Three annoying things that banks do to customers are about to become history.
Following up on commitments made in the past two budgets, the federal government has announced measures that will stop banks from mailing unsolicited credit card convenience cheques to customers, and that will reduce the holding period on newly deposited cheques. The banks will also have to stop being so secretive about the penalties clients must pay when they want to get out of a mortgage early.
These measures represent some good work by a government that has been under pressure lately as a result of the robo-call affair. Strangely, the measures were announced on a Sunday and thus didn’t get the initial attention they deserve.
The sharp decline we’ve seen in mortgage rates over the past few years has prompted many people to think about breaking their mortgages in order to lock in lower borrowing costs. A mortgage penalty must generally be paid in this situation, but it’s exceedingly difficult to find out how much it is and how it’s calculated.
The government said in its 2010 budget that it would standardize the calculation and disclosure of mortgage penalties. The measures just announced don’t address the fact that mortgage lenders use different methods to calculate penalties, some of which hit borrowers harder than others. But they do require banks to:
These rules will be introduced over the next six to 12 months or so, and they apply specifically to new mortgages. The Department of Finance says the measures will be applied to existing mortgages “where it is feasible to do so.” Business mortgages are not covered.
Improved disclosure of penalties will make life easier for borrowers who want to get out of a mortgage before the renewal date. “I can’t tell you how many borrowers call us to say, ‘How can I figure out my penalty?’” said Vancouver mortgage broker Robert McLister. “We generally have to tell them to call their lender, and then they have to endure a sales pitch from the lender – why are you leaving and things like that.”
The new mortgage regulations will require banks to show how they arrive at a mortgage prepayment penalty. However, they don’t standardize the calculation method. As it stands now, some lenders are more punitive than others with their penalties. For example, mortgage broker Jim Tourloukis said some lenders will calculate a penalty of three month’s interest based on the actual interest rate a client has, while others will use the higher posted rate that almost nobody pays.
“Without a doubt, the calculations should be standardized,” Mr. Tourloukis said. “It’s a dog’s breakfast right now.”
The government’s ban on the distribution of unsolicited credit card convenience cheques will come in proposed regulations to be published for consultation in the weeks ahead.

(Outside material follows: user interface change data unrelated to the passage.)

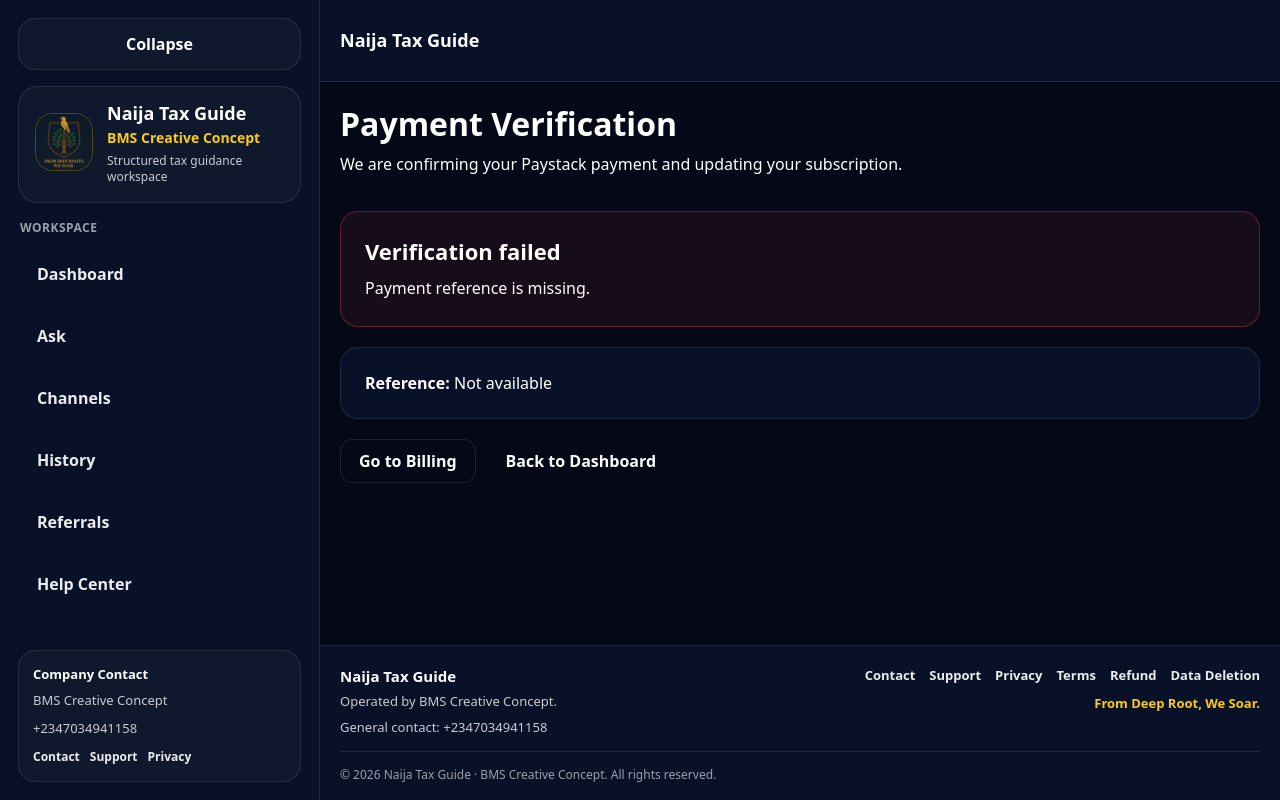
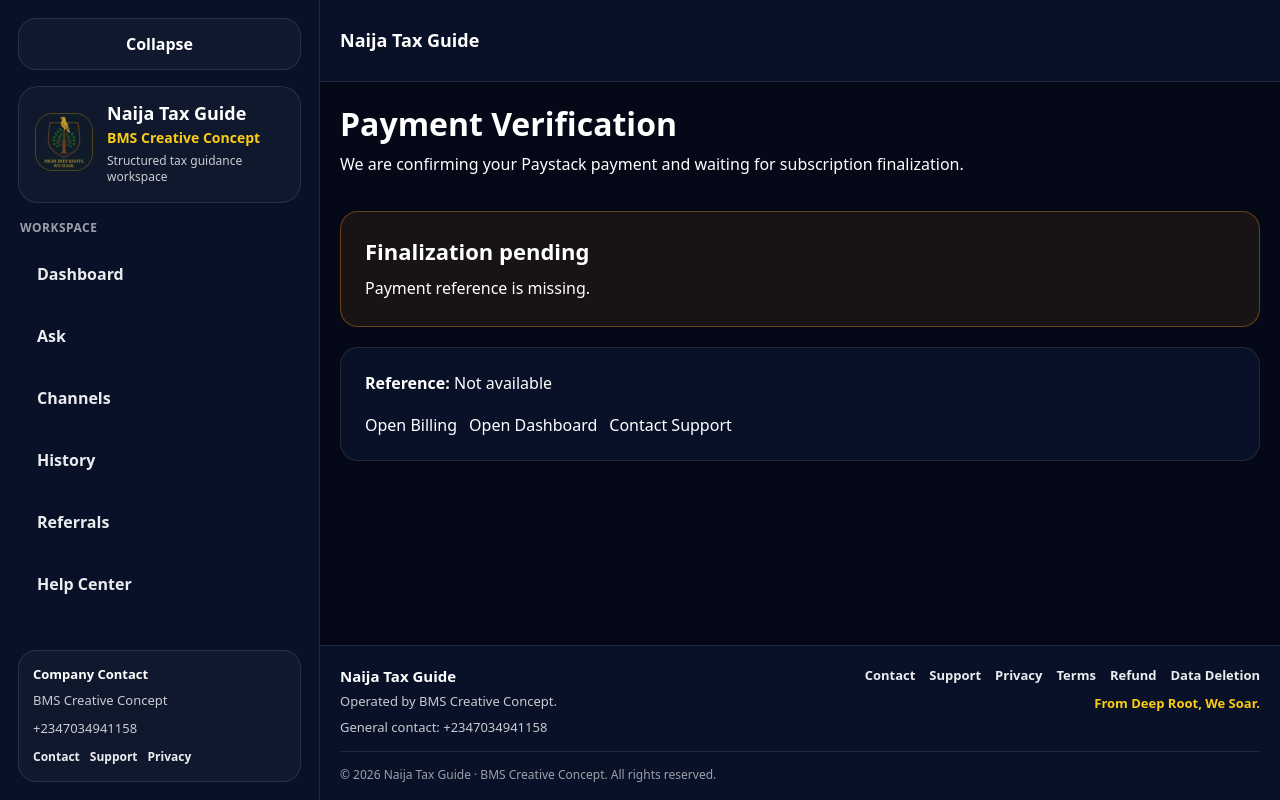
Before and after one commit to SirBM201/naija-tax-guide-frontend, a Next.js app: page /billing/verify in a window 1280 px wide. Built offline with nearby package versions, Linux system fonts and the light colour scheme; no server answers; sample sign-in values are in the browser's storage.

Commit message:
Update page.tsx

```diff
--- a/app/billing/verify/page.tsx
+++ b/app/billing/verify/page.tsx
@@ -9,11 +9,13 @@ import { apiJson } from "@/lib/api";
 
 type VerifyResp = {
   ok?: boolean;
+  paid?: boolean;
+  applied?: boolean;
+  activation_state?: string;
   message?: string;
   status?: string;
   reference?: string;
   plan_code?: string;
-  amount_kobo?: number;
   redirect_to?: string;
 };
 
@@ -102,15 +104,19 @@ function VerifyPageContent() {
         setLoading(true);
         setError("");
 
+        let latest: VerifyResp | null = null;
+
+        for (let attempt = 0; attempt < 6; attempt += 1) {
           const resp = await apiJson<VerifyResp>(
             `/billing/verify?reference=${encodeURIComponent(reference)}`,
             {
               method: "GET",
+              timeoutMs: 20000,
             }
           );
 
           if (!active) return;
-
+          latest = resp;
           setResult(resp);
 
           if (resp?.ok && resp?.redirect_to) {
@@ -118,10 +124,28 @@ function VerifyPageContent() {
             return;
           }
 
-        if (resp?.ok) {
-          setTimeout(() => {
+          if (resp?.ok && resp?.paid && resp?.applied) {
+            setLoading(false);
+            window.setTimeout(() => {
               router.replace("/dashboard?billing=verified");
-          }, 1500);
+            }, 1200);
+            return;
+          }
+
+          if (!(resp?.ok && resp?.paid)) {
+            break;
+          }
+
+          if (attempt < 5) {
+            await new Promise((resolve) => window.setTimeout(resolve, 2000));
+          }
+        }
+
+        if (!active) return;
+
+        setResult(latest);
+        if (latest?.ok && latest?.paid && !latest?.applied) {
+          setError(latest.message || "Payment was verified, but subscription finalization is still pending.");
         }
       } catch (err: any) {
         if (!active) return;
@@ -131,12 +155,34 @@ function VerifyPageContent() {
       }
     }
 
-    run();
+    void run();
 
     return () => {
       active = false;
     };
   }, [reference, router]);
+
+  const statusTone = loading
+    ? "neutral"
+    : error
+    ? "warning"
+    : result?.ok && result?.paid && result?.applied
+    ? "success"
+    : "warning";
+
+  const statusTitle = loading
+    ? "Verifying payment..."
+    : error
+    ? "Finalization pending"
+    : result?.ok && result?.paid && result?.applied
+    ? "Payment verified successfully"
+    : "Verification incomplete";
+
+  const statusMessage = loading
+    ? "Please wait while we confirm your payment reference and finalize your subscription."
+    : error ||
+      result?.message ||
+      "We could not confirm the payment yet. Please check Billing or try again shortly.";
 
   return (
     <AppShell>
@@ -163,39 +209,11 @@ function VerifyPageContent() {
               fontSize: 16,
             }}
           >
-            We are confirming your Paystack payment and updating your
-            subscription.
+            We are confirming your Paystack payment and waiting for subscription finalization.
           </p>
         </div>
 
-        {loading ? (
-          <StatusCard
-            title="Verifying payment..."
-            message="Please wait while we confirm your payment reference and activate your plan."
-            tone="neutral"
-          />
-        ) : error ? (
-          <StatusCard
-            title="Verification failed"
-            message={error}
-            tone="error"
-          />
-        ) : result?.ok ? (
-          <StatusCard
-            title="Payment verified successfully"
-            message="Your subscription has been updated successfully. You will be redirected to your dashboard shortly."
-            tone="success"
-          />
-        ) : (
-          <StatusCard
-            title="Verification incomplete"
-            message={
-              result?.message ||
-              "We could not confirm the payment yet. Please check Billing or try again shortly."
-            }
-            tone="warning"
-          />
-        )}
+        <StatusCard title={statusTitle} message={statusMessage} tone={statusTone} />
 
         <Card
           style={{
@@ -205,8 +223,7 @@ function VerifyPageContent() {
           }}
         >
           <div>
-            <strong>Reference:</strong>{" "}
-            <span>{reference || "Not available"}</span>
+            <strong>Reference:</strong> <span>{reference || "Not available"}</span>
           </div>
 
           {result?.status ? (
@@ -215,103 +232,18 @@ function VerifyPageContent() {
             </div>
           ) : null}
 
-          {result?.plan_code ? (
+          {result?.activation_state ? (
             <div>
-              <strong>Plan:</strong> <span>{result.plan_code}</span>
+              <strong>Activation State:</strong> <span>{result.activation_state}</span>
             </div>
           ) : null}
 
-          {typeof result?.amount_kobo === "number" ? (
-            <div>
-              <strong>Amount:</strong>{" "}
-              <span>₦{(result.amount_kobo / 100).toLocaleString()}</span>
+          <div style={{ display: "flex", gap: 12, flexWrap: "wrap", marginTop: 8 }}>
+            <Link href="/billing">Open Billing</Link>
+            <Link href="/dashboard">Open Dashboard</Link>
+            <Link href="/support">Contact Support</Link>
           </div>
-          ) : null}
         </Card>
-
-        <div
-          style={{
-            display: "flex",
-            gap: 12,
-            flexWrap: "wrap",
-          }}
-        >
-          <Link
-            href="/billing"
-            style={{
-              display: "inline-flex",
-              alignItems: "center",
-              justifyContent: "center",
-              minHeight: 44,
-              padding: "0 18px",
-              borderRadius: 12,
-              textDecoration: "none",
-              border: "1px solid var(--border)",
-              color: "var(--foreground)",
-              fontWeight: 700,
-            }}
-          >
-            Go to Billing
-          </Link>
-
-          <Link
-            href="/dashboard"
-            style={{
-              display: "inline-flex",
-              alignItems: "center",
-              justifyContent: "center",
-              minHeight: 44,
-              padding: "0 18px",
-              borderRadius: 12,
-              textDecoration: "none",
-              background: "var(--primary)",
-              color: "var(--primary-foreground)",
-              fontWeight: 700,
-            }}
-          >
-            Back to Dashboard
-          </Link>
-        </div>
-      </div>
-    </AppShell>
-  );
-}
-
-function VerifyPageFallback() {
-  return (
-    <AppShell>
-      <div
-        style={{
-          display: "grid",
-          gap: 20,
-        }}
-      >
-        <div>
-          <h1
-            style={{
-              margin: 0,
-              fontSize: 32,
-              fontWeight: 800,
-            }}
-          >
-            Payment Verification
-          </h1>
-          <p
-            style={{
-              marginTop: 8,
-              color: "var(--muted-foreground)",
-              fontSize: 16,
-            }}
-          >
-            Preparing payment verification...
-          </p>
-        </div>
-
-        <StatusCard
-          title="Loading verification details..."
-          message="Please wait while we prepare your payment verification page."
-          tone="neutral"
-        />
       </div>
     </AppShell>
   );
@@ -319,7 +251,7 @@ function VerifyPageFallback() {
 
 export default function BillingVerifyPage() {
   return (
-    <Suspense fallback={<VerifyPageFallback />}>
+    <Suspense fallback={<AppShell><StatusCard title="Loading..." message="Preparing billing verification page." /></AppShell>}>
       <VerifyPageContent />
     </Suspense>
   );
```
Lines whose indentation alone changed are shown as unchanged.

Let’s hope there’s no slippage on this file because credit card convenience cheques exist to prey on people who can’t handle credit (here’s a column I wrote last fall on these cheques.)
Some key negatives: These cheques allow you to draw on your credit card balance for things that you can’t usually pay for with plastic, like rent or utility bills, and using them is like taking a cash advance on your card. That means you forgo the usual interest-free grace period credit cards offer.
The new rules for cheques take effect Aug. 1. They’ll limit banks to a four-day hold on newly deposited cheques of less than $1,500, which is down from five to seven days right now in many cases. Also, banks will have to provide immediate access to the first $100 deposited in a branch; for cheques deposited by bank machine, access to the first $100 would come the next business day.
That’s three annoying bank practices addressed by Ottawa. Suggestions for future government investigation: Aggressive marketing of bank mortgage life insurance, high dormant-account fees and branch staff who are called financial planners but only flog mutual funds.